They studied the trajectory of an ALS patient in modern Russia: from initial symptoms and diagnosis to specialized care. Based on the results of in-depth interviews with 22 ALS patients and 30 relatives from 10 regions of Russia, the researchers identified several issues.

For many families, a simpler diagnosing process and less bureaucracy is more important than earlier diagnosis of ALS. The longer it takes to register a disability and palliative care status (this process can start before a diagnosis has been made), the less likely a person will receive any kind of assistance from the state at the moment of need.
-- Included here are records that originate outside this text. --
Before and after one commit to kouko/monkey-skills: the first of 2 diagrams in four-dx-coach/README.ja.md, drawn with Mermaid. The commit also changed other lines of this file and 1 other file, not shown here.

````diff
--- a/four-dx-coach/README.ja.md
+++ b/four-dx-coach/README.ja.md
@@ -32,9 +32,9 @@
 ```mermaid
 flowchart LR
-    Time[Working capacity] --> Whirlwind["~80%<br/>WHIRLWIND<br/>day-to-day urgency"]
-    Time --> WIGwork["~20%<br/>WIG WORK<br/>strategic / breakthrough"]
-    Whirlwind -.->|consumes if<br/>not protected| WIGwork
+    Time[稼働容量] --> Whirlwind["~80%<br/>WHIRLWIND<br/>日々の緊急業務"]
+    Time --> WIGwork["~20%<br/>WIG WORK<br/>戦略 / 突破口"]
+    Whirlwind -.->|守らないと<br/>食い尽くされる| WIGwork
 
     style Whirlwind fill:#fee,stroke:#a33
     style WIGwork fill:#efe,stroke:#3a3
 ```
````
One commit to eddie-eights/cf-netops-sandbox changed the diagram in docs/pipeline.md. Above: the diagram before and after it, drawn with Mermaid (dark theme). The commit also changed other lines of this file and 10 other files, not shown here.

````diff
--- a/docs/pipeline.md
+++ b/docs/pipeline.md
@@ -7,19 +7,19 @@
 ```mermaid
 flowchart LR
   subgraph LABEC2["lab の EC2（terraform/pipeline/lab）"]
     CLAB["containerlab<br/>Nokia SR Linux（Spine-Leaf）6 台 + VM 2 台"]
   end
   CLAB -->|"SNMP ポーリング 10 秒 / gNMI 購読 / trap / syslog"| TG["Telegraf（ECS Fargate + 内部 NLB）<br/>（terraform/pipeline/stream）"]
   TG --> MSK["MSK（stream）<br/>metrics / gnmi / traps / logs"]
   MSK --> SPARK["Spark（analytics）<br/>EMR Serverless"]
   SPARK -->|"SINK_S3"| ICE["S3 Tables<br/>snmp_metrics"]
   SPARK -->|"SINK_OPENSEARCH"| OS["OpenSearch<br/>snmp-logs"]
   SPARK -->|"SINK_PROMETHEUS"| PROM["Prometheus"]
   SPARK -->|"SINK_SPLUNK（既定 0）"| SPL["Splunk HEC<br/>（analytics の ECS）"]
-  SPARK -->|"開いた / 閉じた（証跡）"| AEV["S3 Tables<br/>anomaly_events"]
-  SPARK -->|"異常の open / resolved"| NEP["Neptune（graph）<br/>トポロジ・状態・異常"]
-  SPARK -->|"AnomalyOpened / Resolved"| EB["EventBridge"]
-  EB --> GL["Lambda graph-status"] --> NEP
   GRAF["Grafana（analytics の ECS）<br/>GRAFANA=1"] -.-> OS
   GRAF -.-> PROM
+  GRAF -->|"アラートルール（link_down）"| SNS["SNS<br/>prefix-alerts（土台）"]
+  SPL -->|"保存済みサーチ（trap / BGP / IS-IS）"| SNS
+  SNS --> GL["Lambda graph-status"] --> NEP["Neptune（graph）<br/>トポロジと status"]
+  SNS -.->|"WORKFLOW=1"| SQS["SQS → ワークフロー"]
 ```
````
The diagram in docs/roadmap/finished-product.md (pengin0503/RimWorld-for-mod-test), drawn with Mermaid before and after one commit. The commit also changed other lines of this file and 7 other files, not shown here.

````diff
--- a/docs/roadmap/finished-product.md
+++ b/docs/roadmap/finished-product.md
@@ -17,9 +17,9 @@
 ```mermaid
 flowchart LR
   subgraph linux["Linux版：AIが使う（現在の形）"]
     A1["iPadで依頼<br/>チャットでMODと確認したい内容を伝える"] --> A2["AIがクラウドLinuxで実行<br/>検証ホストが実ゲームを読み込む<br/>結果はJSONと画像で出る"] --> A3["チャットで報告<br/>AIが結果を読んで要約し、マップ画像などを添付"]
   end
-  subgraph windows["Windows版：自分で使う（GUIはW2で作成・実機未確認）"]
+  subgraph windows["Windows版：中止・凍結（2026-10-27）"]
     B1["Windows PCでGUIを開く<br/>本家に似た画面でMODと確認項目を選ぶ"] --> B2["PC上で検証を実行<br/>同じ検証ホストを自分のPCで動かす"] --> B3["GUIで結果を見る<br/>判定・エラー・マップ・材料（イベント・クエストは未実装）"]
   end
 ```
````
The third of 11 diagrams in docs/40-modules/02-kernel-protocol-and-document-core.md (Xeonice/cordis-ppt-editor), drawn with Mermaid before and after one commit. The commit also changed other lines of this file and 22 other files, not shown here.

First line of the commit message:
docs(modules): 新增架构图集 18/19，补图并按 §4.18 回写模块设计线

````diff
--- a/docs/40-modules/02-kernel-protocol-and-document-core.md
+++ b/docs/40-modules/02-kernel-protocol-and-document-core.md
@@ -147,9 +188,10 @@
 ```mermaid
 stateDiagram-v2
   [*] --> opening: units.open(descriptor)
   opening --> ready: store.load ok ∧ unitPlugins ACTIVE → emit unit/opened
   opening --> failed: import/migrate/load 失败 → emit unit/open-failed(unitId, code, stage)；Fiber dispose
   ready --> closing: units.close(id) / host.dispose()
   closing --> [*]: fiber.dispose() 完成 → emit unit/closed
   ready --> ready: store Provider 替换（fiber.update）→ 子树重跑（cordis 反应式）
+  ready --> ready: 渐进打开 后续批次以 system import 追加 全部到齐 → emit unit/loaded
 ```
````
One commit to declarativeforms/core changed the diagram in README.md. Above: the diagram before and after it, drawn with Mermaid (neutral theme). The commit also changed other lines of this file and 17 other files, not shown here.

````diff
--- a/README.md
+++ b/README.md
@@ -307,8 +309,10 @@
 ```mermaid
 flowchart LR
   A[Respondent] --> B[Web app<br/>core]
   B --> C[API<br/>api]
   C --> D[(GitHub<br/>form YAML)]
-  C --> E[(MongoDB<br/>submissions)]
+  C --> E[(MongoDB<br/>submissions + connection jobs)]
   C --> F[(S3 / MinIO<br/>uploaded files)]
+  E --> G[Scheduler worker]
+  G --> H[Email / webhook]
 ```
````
State aid cannot keep up with the rapid progress of the disease.

Doctors at district clinical, regional, and city hospitals may be incompetent in managing patients with ALS. As a result, people cannot receive necessary care and may even be excluded from the medical care program altogether.

At the same time, it is impossible to improve the quality of life of patients with ALS and their relatives without access to medical care.

A person with ALS may come to the attention of the foundation when direct communication is no longer possible, making it necessary for the staff to contact relatives. Therefore, the prospect of the disease may not always be discernible.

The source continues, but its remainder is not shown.